## Instructions for the task:
Find the string "transform" in the data, and copy out each line that has it.

───── Supplied entries

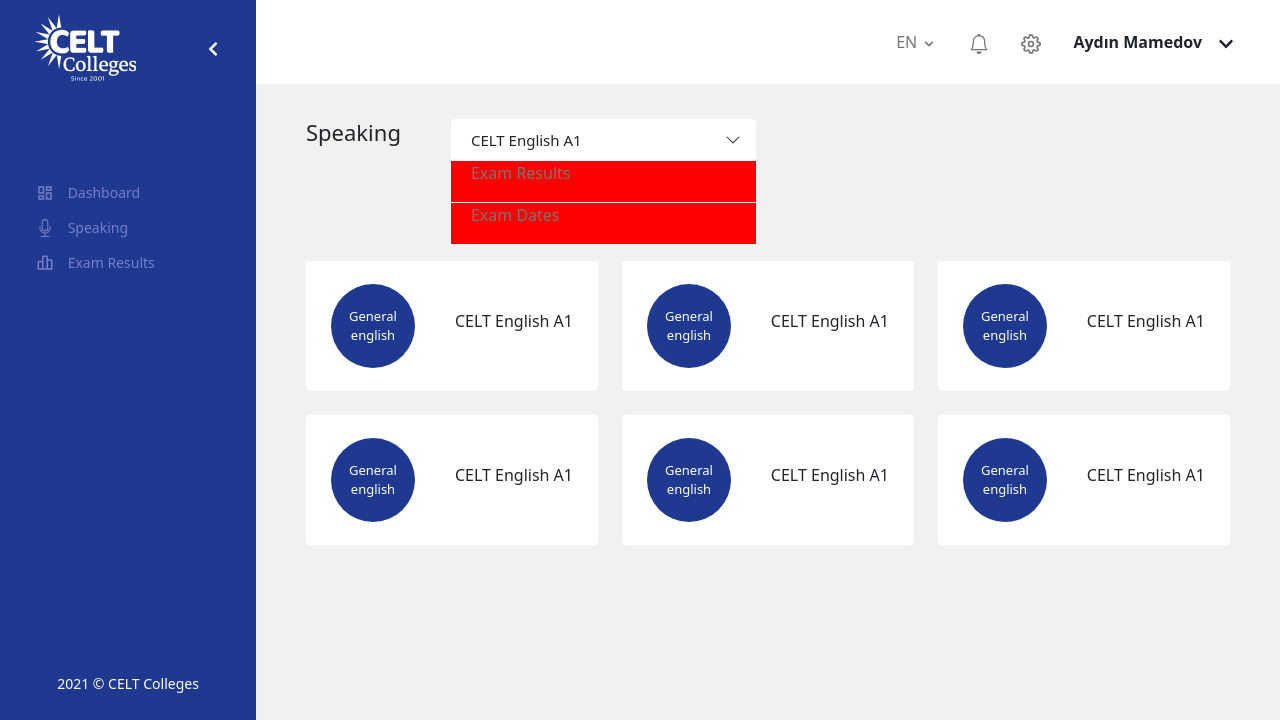
Repository: aydinws/celtapp
Page: /speaking
These files come from the project's save history. The page is drawn as it stood at one moment and after a run of saves; the edit follows.
The browser window is 1280 px wide. The pictures show the whole page.
The project was rebuilt for these pictures with package versions that can differ from the ones it lists, and the page was loaded fresh each time. Also part of the build but not shown: src/pages/Dashboard/index.js, src/pages/ExamResults/index.scss, src/components/Table/index.scss, src/components/Pagination/index.scss, src/components/Pagination/index.js, src/components/Table/index.js, src/pages/ExamResults/index.js.

Above is the page before, as saved 2021-06-10 00:29:20.

### src/App.js
import React from 'react';

// files
import './assets/css/app.scss';

// pages
import Dashboard from './pages/Dashboard';
import ExamResults from './pages/ExamResults';
import Speakings from './pages/Speakings';

// npm modules
import 'bootstrap/dist/css/bootstrap.css';
import { BrowserRouter as Router, Switch, Route } from "react-router-dom";


function App() {
  return (
    <Router>
      <Switch>
        <Route path="/" exact component={Dashboard} />
        <Route path="/speaking" exact component={Speakings} />
        <Route path="/examresults" exact component={ExamResults} />
      </Switch>
    </Router>
  );
}

export default App;

### src/assets/css/app.scss
@import 'code';

* {
    list-style: none !important;
    text-decoration: none !important;
    outline: none !important;
}

body {
    height: 100%;
    background-color: $bgColor !important;
}

.app {
    height: 100%;
    display: flex;

    .content {
        height: 100vh;
        flex: 1;
    }
}

.section {
    margin: 35px 50px;

    @media screen and (max-width:481px) {
        margin: 35px 20px;
    }

    .content-body-head {

        h3 {
            font-size: 22px;
            margin: 0 0 35px;
        }

        .search-input {
            width: 278px;
            height: 42px;
            border-radius: 4px;
            overflow: hidden;
            float: right;

            @media screen and (max-width:768px) {
                margin: 0 0 20px;
                width: 100%;
            }

            input {
                width: 236px;
                height: 42px;
                padding: 0 0 0 20px;
                border: 1px solid #FFFFFF;
                background-color: #FFFFFF;
                font-size: 15px;

                @media screen and (max-width:768px) {
                    width: calc(100% - 42px);
                }
            }

            input::placeholder {
                font-weight: 500;
            }

            svg {
                fill: $grayColor;
                padding: 12px;
                width: 42px;
                height: 42px;
                background-color: #FFFFFF;
                margin: 0 0 4px;
            }
        }
    }
}

.orange { fill: $orangeColor; color: $orangeColor !important; }
.red { fill: $redColor; color: $redColor !important; }
.green { fill: $greenColor; color: $greenColor !important; }
.c-pointer { cursor: pointer; }

### src/pages/Speakings/index.js
import React, { useState } from 'react';
import './index.scss';

// components
import Sidebar from '../../components/SideBar';
import TopBar from '../../components/TopBar';

//icons
import { BsChevronDown } from "react-icons/bs";

function Speaking() {

    const [visible, setVisible] = useState(true);

    const openCloseMenu = () => {
        setVisible(!visible);
    }
    return (
        <div className="app">
            {visible && <Sidebar openCloseMenu={openCloseMenu} />}

            <div className="content">
                <TopBar openCloseMenu={openCloseMenu} />

                <div className="section">
                    <div className="content-body-head">
                        <div className="row">
                            <div className="col-12 col-md-6 d-flex">
                                <h3>Speaking</h3>
                                <div className="select-option">
                                    <div className="select-option-btn">
                                        <span>CELT English A1</span>
                                        <BsChevronDown />
                                    </div>
                                    <div className="select-option-items">
                                        <ul>
                                            <li><a href="">Exam Results</a></li>
                                            <li><a href="">Exam Dates</a></li>
                                        </ul>
                                    </div>
                                </div>
                            </div>
                        </div>
                    </div>
                    <div className="content-body">
                        <div className="row">
                            <div className="col-12 col-md-6 col-lg-4 mb-4">
                                <div className="card card--speaking">
                                    <div className="card-circle">
                                        <p>General english</p>
                                    </div>
                                    <h6>CELT English A1</h6>
                                </div>
                            </div>
                            <div className="col-12 col-md-6 col-lg-4 mb-4">
                                <div className="card card--speaking">
                                    <div className="card-circle">
                                        <p>General english</p>
                                    </div>
                                    <h6>CELT English A1</h6>
                                </div>
                            </div>
                            <div className="col-12 col-md-6 col-lg-4 mb-4">
                                <div className="card card--speaking">
                                    <div className="card-circle">
                                        <p>General english</p>
                                    </div>
                                    <h6>CELT English A1</h6>
                                </div>
                            </div>
                            <div className="col-12 col-md-6 col-lg-4 mb-4">
                                <div className="card card--speaking">
                                    <div className="card-circle">
                                        <p>General english</p>
                                    </div>
                                    <h6>CELT English A1</h6>
                                </div>
                            </div>
                            <div className="col-12 col-md-6 col-lg-4 mb-4">
                                <div className="card card--speaking">
                                    <div className="card-circle">
                                        <p>General english</p>
                                    </div>
                                    <h6>CELT English A1</h6>
                                </div>
                            </div>
                            <div className="col-12 col-md-6 col-lg-4 mb-4">
                                <div className="card card--speaking">
                                    <div className="card-circle">
                                        <p>General english</p>
                                    </div>
                                    <h6>CELT English A1</h6>
                                </div>
                            </div>
                        </div>
                    </div>
                </div>
            </div>
        </div>
    );
}

export default Speaking;

### src/assets/css/code.scss
$bgColor: #F1F1F1;
$mainBlue: #1E398F;
$blueTextColor: #757ECB;
$orangeColor: #EE7100;
$redColor: #C10000;
$greenColor: #009F3F;
$grayColor: #767676;

### src/pages/Dashboard/index.scss
@import '../../assets/css/code.scss';
@import '../../assets/css/custom.scss';

.anime-h {
    height: 66px;
}

.content-body {
    .card {
        border-radius: 4px;
        padding: 23px 25px;
        overflow: hidden;

        &--dashboard {
            width: 100%;
            height: 100%;
            position: relative;
        }

        .card-header {
            border-bottom: 0.5px solid #DEDEDE;
            background-color: #FFFFFF;
            padding: 0;
            display: flex;
            justify-content: space-between;

            svg {
                fill: $orangeColor;
                width: 22px;
                height: 22px;
            }

            h4 {
                font-size: 18px;
                margin: 0 0 20px;
                padding: 0;
                cursor: pointer;
            }
        }

        ul {
            padding: 0;
        }

        ul li {
            margin-top: 25px;
        }

        ul li h4 {
            font-size: 15px;
            text-transform: uppercase;
            padding: 0;
        }

        ul li p {
            font-size: 12px;
            color: #878787;
        }

        label {
            display: flex;
            align-items: center;
            position: relative;
            cursor: pointer;
        }

        label {
            div {
                font-size: 15px;
                text-transform: uppercase;
                padding: 0;
                margin: 0 30px;
                font-weight: 500;
            }
        }

        a {
            color: $mainBlue;
            text-decoration: none;
            font-size: 13px;
            position: absolute;
            right: 0;
            bottom: 0;
            margin: 25px;
            font-weight: bold;
        }

        svg {
            fill: $mainBlue;
            width: 7px;
            padding: 0 0 2px;
        }
    }
}

### src/components/SideBar/index.js
import React from 'react';
import './index.scss';

// npm modules
import { Link } from "react-router-dom";

// icons
import { FaChevronLeft } from "react-icons/fa";
import { BsMic } from "react-icons/bs";
import { RiDashboardLine } from "react-icons/ri";
import { BiBarChartAlt2 } from "react-icons/bi";

// images
import Logo from '../../assets/images/logo.png';

function Sidebar({ openCloseMenu }) {
    return (
        <div className="side-bar">
            <div className="side-bar-content">
                <div className="side-bar-content-header">
                    <img src={Logo} alt="Logo" />
                    <FaChevronLeft onClick={openCloseMenu} />
                </div>
                <div className="side-bar-content-body">
                    <ul>
                        <li>
                            <Link to="/"><RiDashboardLine /> Dashboard</Link>
                        </li>
                        <li>
                            <Link to="/speaking"><BsMic /> Speaking</Link>
                        </li>
                        <li>
                            <Link to="/examresults"><BiBarChartAlt2 /> Exam Results</Link>
                        </li>
                    </ul>
                </div>
                <p>2021 © CELT Colleges</p>
            </div>
        </div>
    );
}

export default Sidebar;

### src/components/TopBar/index.js
import React from 'react';
import './index.scss';

// icons
import { FaChevronDown } from "react-icons/fa";
import { BsBell } from "react-icons/bs";
import { FiSettings } from "react-icons/fi";
import { GoThreeBars } from "react-icons/go";

// images
import Avatar from '../../assets/images/avatar.png';
import Logo from '../../assets/images/logo.png';

function TopBar({ openCloseMenu }) {
    return (
        <div className="top-bar">
            <img src={Logo} alt="Logo" />
            <ul>
                <li>
                    <span>EN <FaChevronDown /></span>
                </li>
                <li>
                    <BsBell />
                </li>
                <li>
                    <FiSettings onClick={openCloseMenu} />
                </li>
                <li>
                    <img src={Avatar} alt="Avatar" />
                    <span>Aydın Mamedov</span>
                    <FaChevronDown />
                </li>
                <li>
                    <GoThreeBars onClick={openCloseMenu} />
                </li>
            </ul>
        </div>
    );
}

export default TopBar;

### src/pages/Speakings/index.scss
@import '../../assets/css/code.scss';
@import '../../assets/css/custom.scss';

.anime-h {
    height: 64px;
}

.content-body {
    .card {
        border-radius: 4px;
        padding: 23px 25px;
        overflow: hidden;

        &--speaking {
            border: 0;
            flex-direction: row;
            justify-content: space-between;
            align-items: center;
            cursor: pointer;
        }

        .card-circle {
            width: 84px;
            height: 84px;
            background-color: $mainBlue;
            color: #FFFFFF;
            border-radius: 50%;
            text-align: center;
            display: flex;
            align-items: center;

            p {
                font-size: 13px;
                margin: 0;
            }

            h6 {
                font-size: 17px;
            }
        }
    }
}

.select-option {
    width: 100%;
    min-height: 42px;
    border-radius: 4px;
    margin: 0 0 0 50px;
    z-index: 5;
    overflow: hidden;

    .select-option-btn {
        cursor: pointer;
        width: 100%;
        height: 42px;
        background-color: #FFFFFF;
        display: flex;
        justify-content: space-between;
        align-items: center;
        padding: 0 5px 0 20px;
    }

    &:hover {
        background-color: #F9F9F9;
    }

    span {
        font-weight: 500;
        font-size: 15px;
    }

    svg {
        margin-right: 10px;
    }

    .select-option-items {
        width: 100%;
        height: auto;
        min-height: 42px;
        left: 0;
        top: 42px;
        background-color: #F9F9F9;

        ul {
            padding: 0;

            li {
                display: flex;
                align-items: center;

                a {
                    width: 100%;
                    height: 42px;
                    color: $grayColor;
                    padding-left: 20px;
                    background-color: red;
                    border-bottom: 1px solid #F5F5F5;
                }
            }
        }
    }
}

### src/assets/css/custom.scss
.custom-checkbox {
    position: absolute;
    opacity: 0;
    height: 0;
    width: 0;
}

.checkmark {
    position: absolute;
    top: 2px;
    left: 0;
    height: 18px;
    width: 18px;
    background-color: #eee;
    cursor: pointer;
    border-radius: 2px;
}

.custom-checkbox:hover input ~ .checkmark {
    background-color: #ccc;
}

.custom-checkbox:checked ~ .checkmark {
    background-color: $mainBlue;
}

.checkmark:after {
    content: "";
    position: absolute;
    display: none;
}

.custom-checkbox:checked ~ .checkmark:after {
    display: block;
}

.checkmark:after {
    left: 7px;
    top: 4px;
    width: 4px;
    height: 8px;
    border: solid white;
    border-width: 0 2px 2px 0;
    -webkit-transform: rotate(45deg);
    -ms-transform: rotate(45deg);
    transform: rotate(45deg);
}

.custom-radio {
    position: absolute;
    opacity: 0;
    height: 0;
    width: 0;
}

.radiomark {
    position: absolute;
    top: 2px;
    left: 0;
    height: 18px;
    width: 18px;
    background-color: #eee;
    cursor: pointer;
    border-radius: 50%;
}

.custom-radio input ~ .radiomark {
    background-color: #ccc;
}

.custom-radio:checked ~ .radiomark {
    background-color: $mainBlue;
}

.radiomark:after {
    content: "";
    position: absolute;
    display: none;
}

.custom-radio:checked ~ .radiomark:after {
    display: block;
}


.radiomark:after {
    top: 6px;
	left: 6px;
	width: 6px;
	height: 6px;
	border-radius: 50%;
	background: white;
}

### src/components/SideBar/index.scss
@import '../../assets/css/code.scss';

.side-bar {
    width: 256px;

    @media screen and (max-width:1024px) {
        position: fixed;
        z-index: 10;
    }

    .side-bar-content {
        width: 256px;
        height: 100%;
        position: fixed;
        z-index: 10;
        background-color: $mainBlue;

        p {
            width: 100%;
            text-align: center;
            position: absolute;
            bottom: 10px;
            color: #FFFFFF;
            font-size: 14px;
        }
    }

    .side-bar-content-header {
        display: flex;
        justify-content: space-between;
        padding: 14px 35px;
        align-items: center;

        svg {
            fill: #FFFFFF;
            cursor: pointer;
        }
    }

    .side-bar-content-body {
        ul {
            padding: 0;
            width: 100%;
            margin-top: 83px;
        }

        li {
            padding: 0 33px;
            margin: 10px 0;
            transition: border-left 200ms;
            border-left: 3px solid transparent;

            svg {
                width: 18px;
                height: 18px;
                fill: $blueTextColor;
                margin-right: 10px;
                margin-bottom: 3.5px;
                transition: fill 400ms;
            }

            a {
                font-size: 14px;
                color: $blueTextColor;
                text-decoration: none;
                transition: color 400ms;
            }

            &:hover {
                border-left: 3px solid #FFFFFF;
            }

            &:hover svg {
                fill: #FFFFFF;
            }

            &:hover a {
                color: #FFFFFF;
            }
        }
    }
}

### src/components/TopBar/index.scss
@import '../../assets/css/code.scss';

.top-bar {
    background-color: #FFFFFF;
    flex: 1;
    height: 84px;
    align-items: center;
    justify-content: space-between;
    z-index: 9;

    img {
        display: none;
    }

    @media screen and (max-width:1024px) {
        display: flex;
        background-color: $mainBlue;
        height: 69px;
        overflow: hidden;

        img {
            width: 69px;
            height: 47px;
            display: block;
            margin: 11px 20px;
        }
    }

    ul {
        display: flex;
        justify-content: flex-end;
        height: 84px;
        align-items: center;
        margin-right: 30px;

        @media screen and (max-width:1024px) {
            margin-right: 15px;
        }

        li {
            cursor: pointer;
            margin: 24px 16px;

            @media screen and (max-width:1024px) {
                margin: 17px 15px 0 0;
            }

            &:nth-child(1) span {
                color: $grayColor;
                @media screen and (max-width:1024px) {
                    color: #FFFFFF;
                }

                svg {
                    height: 10px;
                }
            }

            &:nth-child(2) {
                svg {
                    fill: $grayColor;
                    width: 20px;
                    height: 20px;

                    @media screen and (max-width:1024px) {
                        fill: #FFFFFF;
                    }
                }
            }

            &:nth-child(3) {
                svg {
                    stroke: $grayColor;
                    width: 20px;
                    height: 20px;
                }
            }

            &:nth-child(4) {
                img, span {
                    margin-right: 16px;
                }

                span {
                    font-weight: 600;
                }
            }

            &:nth-child(5) {
                @media screen and (min-width:1024px) {
                    display: none;
                }
                svg {
                    fill: $grayColor;
                    width: 20px;
                    height: 20px;
                    @media screen and (max-width:1024px) {
                        fill: #FFFFFF;
                    }
                }
            }

            @media screen and (max-width:1024px) {
                &:nth-child(3), &:nth-child(4) {
                    display: none;
                }
            }
        }
    }
}

Loaded but not shown: public/index.html (common file); src/index.js (common file)

After the next 2 saves:
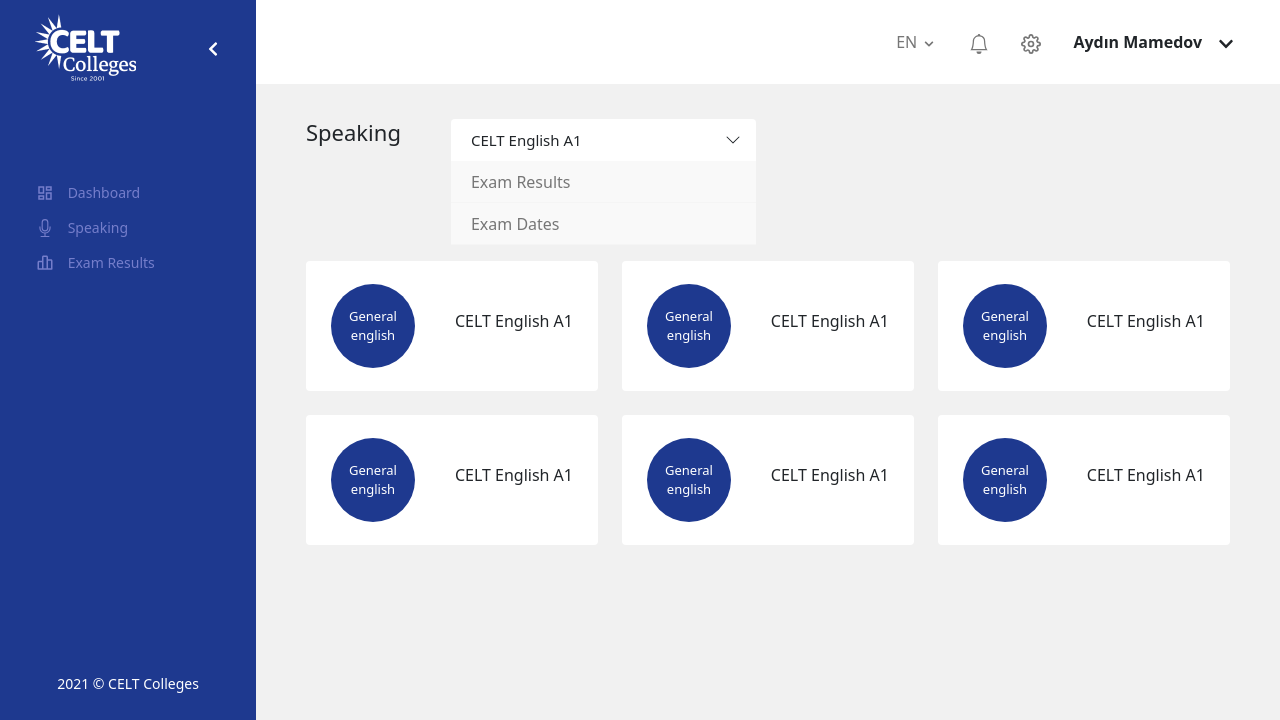
The 2 saves are shown as one change because they came seconds apart.
The last was saved 9 s later.
--- a/src/pages/Speakings/index.scss
+++ b/src/pages/Speakings/index.scss
@@ -85,15 +85,14 @@
             padding: 0;
 
             li {
-                display: flex;
-                align-items: center;
 
                 a {
                     width: 100%;
                     height: 42px;
+                    display: flex;
+                    align-items: center;
                     color: $grayColor;
                     padding-left: 20px;
-                    background-color: red;
                     border-bottom: 1px solid #F5F5F5;
                 }
             }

──────────

## Output below:
            text-transform: uppercase;
                text-transform: uppercase;
    -webkit-transform: rotate(45deg);
    -ms-transform: rotate(45deg);
    transform: rotate(45deg);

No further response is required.